▶ Data supplied:
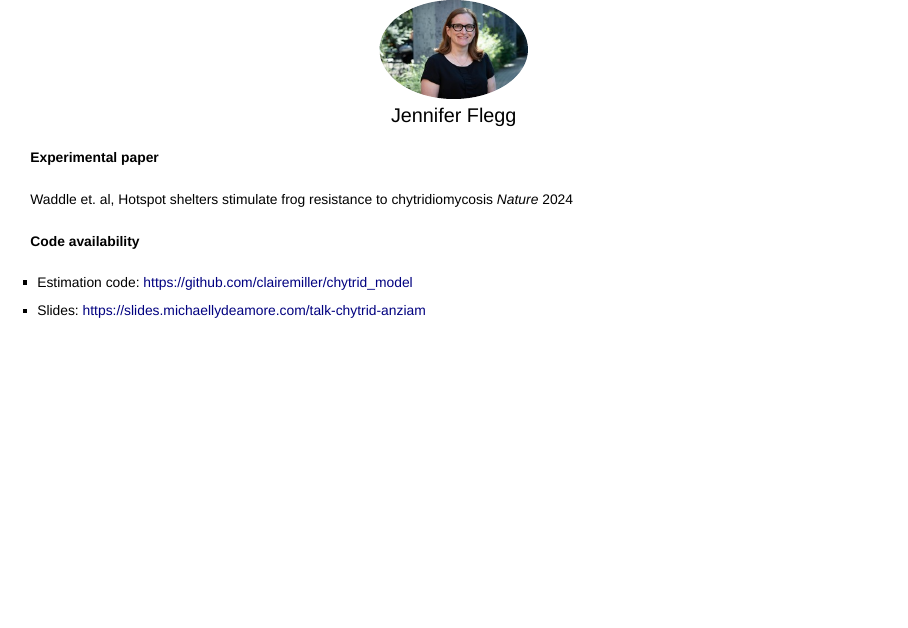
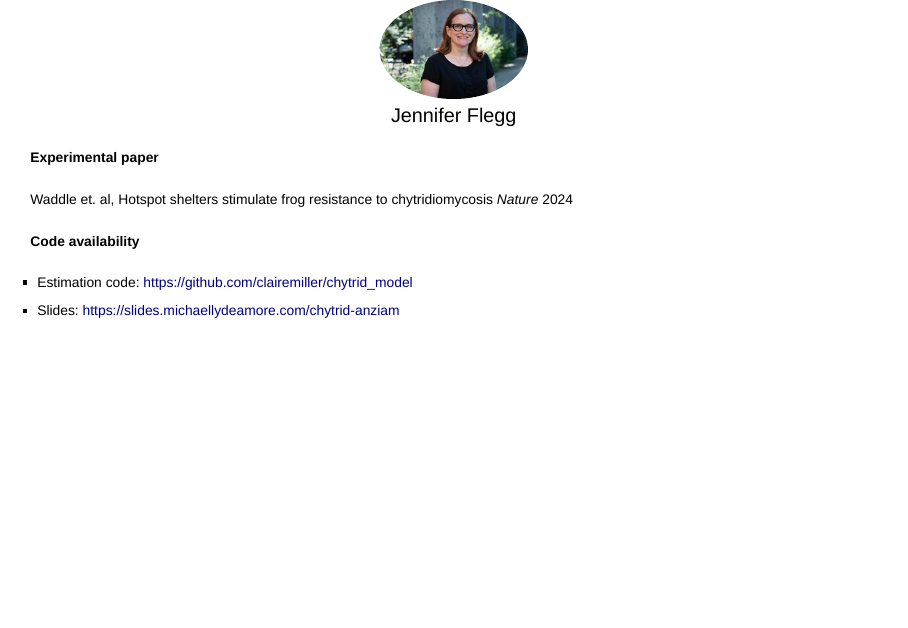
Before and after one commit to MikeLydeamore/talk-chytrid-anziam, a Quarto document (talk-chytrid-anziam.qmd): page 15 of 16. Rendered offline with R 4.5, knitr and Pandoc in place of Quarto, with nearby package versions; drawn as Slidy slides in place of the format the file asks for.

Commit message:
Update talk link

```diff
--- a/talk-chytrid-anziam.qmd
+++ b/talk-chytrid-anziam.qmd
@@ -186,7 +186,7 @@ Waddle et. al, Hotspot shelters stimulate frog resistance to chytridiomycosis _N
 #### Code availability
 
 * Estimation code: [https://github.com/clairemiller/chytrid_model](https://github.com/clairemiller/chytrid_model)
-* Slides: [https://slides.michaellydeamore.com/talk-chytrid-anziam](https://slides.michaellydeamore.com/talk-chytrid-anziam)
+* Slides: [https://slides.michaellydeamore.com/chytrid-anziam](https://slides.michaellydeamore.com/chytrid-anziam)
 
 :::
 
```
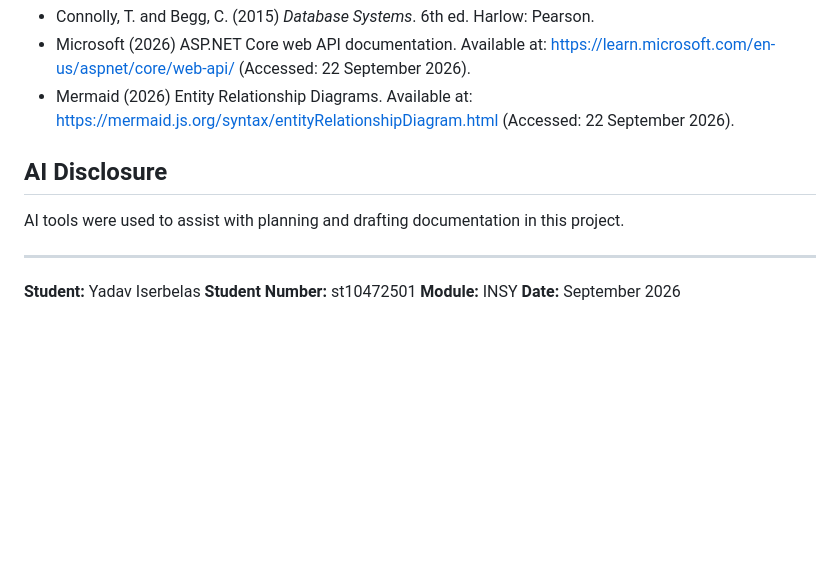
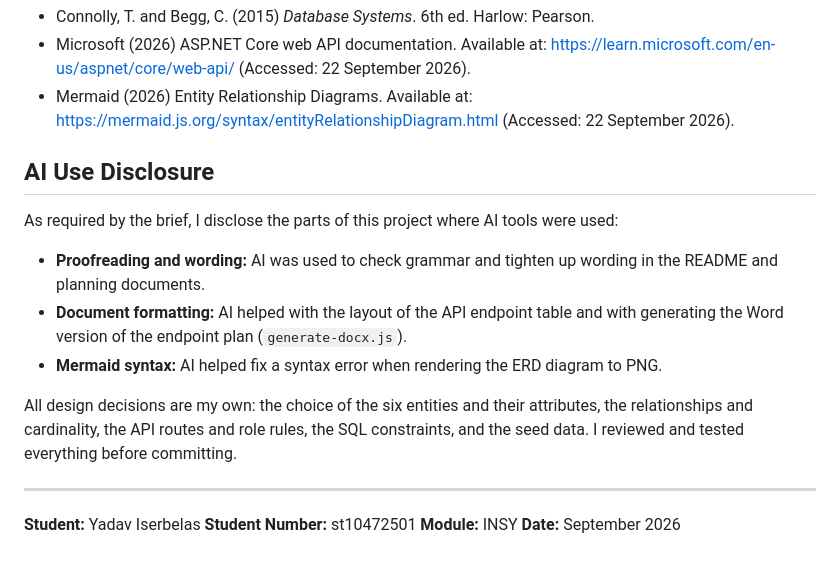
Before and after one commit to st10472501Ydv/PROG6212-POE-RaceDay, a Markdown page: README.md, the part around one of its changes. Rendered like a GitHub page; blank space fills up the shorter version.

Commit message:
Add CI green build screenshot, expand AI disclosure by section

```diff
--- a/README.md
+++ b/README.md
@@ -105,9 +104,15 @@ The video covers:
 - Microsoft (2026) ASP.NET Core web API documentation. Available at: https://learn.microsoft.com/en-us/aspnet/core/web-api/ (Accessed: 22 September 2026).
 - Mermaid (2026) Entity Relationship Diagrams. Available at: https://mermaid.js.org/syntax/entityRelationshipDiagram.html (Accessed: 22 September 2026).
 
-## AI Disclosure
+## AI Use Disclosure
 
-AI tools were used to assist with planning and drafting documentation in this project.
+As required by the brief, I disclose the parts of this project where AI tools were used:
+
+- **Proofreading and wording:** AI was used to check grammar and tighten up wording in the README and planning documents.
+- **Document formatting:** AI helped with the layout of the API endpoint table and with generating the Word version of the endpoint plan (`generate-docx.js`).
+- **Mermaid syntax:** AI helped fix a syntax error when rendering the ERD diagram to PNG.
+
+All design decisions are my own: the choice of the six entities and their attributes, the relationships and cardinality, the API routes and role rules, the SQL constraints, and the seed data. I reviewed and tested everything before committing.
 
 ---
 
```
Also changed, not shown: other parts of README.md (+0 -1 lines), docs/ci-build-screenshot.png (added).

▶ What you are asked to do: Find the word "helped" in the data and copy out each line where it turns up.

▶ Completed task:
+- **Document formatting:** AI helped with the layout of the API endpoint table and with generating the Word version of the endpoint plan (`generate-docx.js`).
+- **Mermaid syntax:** AI helped fix a syntax error when rendering the ERD diagram to PNG.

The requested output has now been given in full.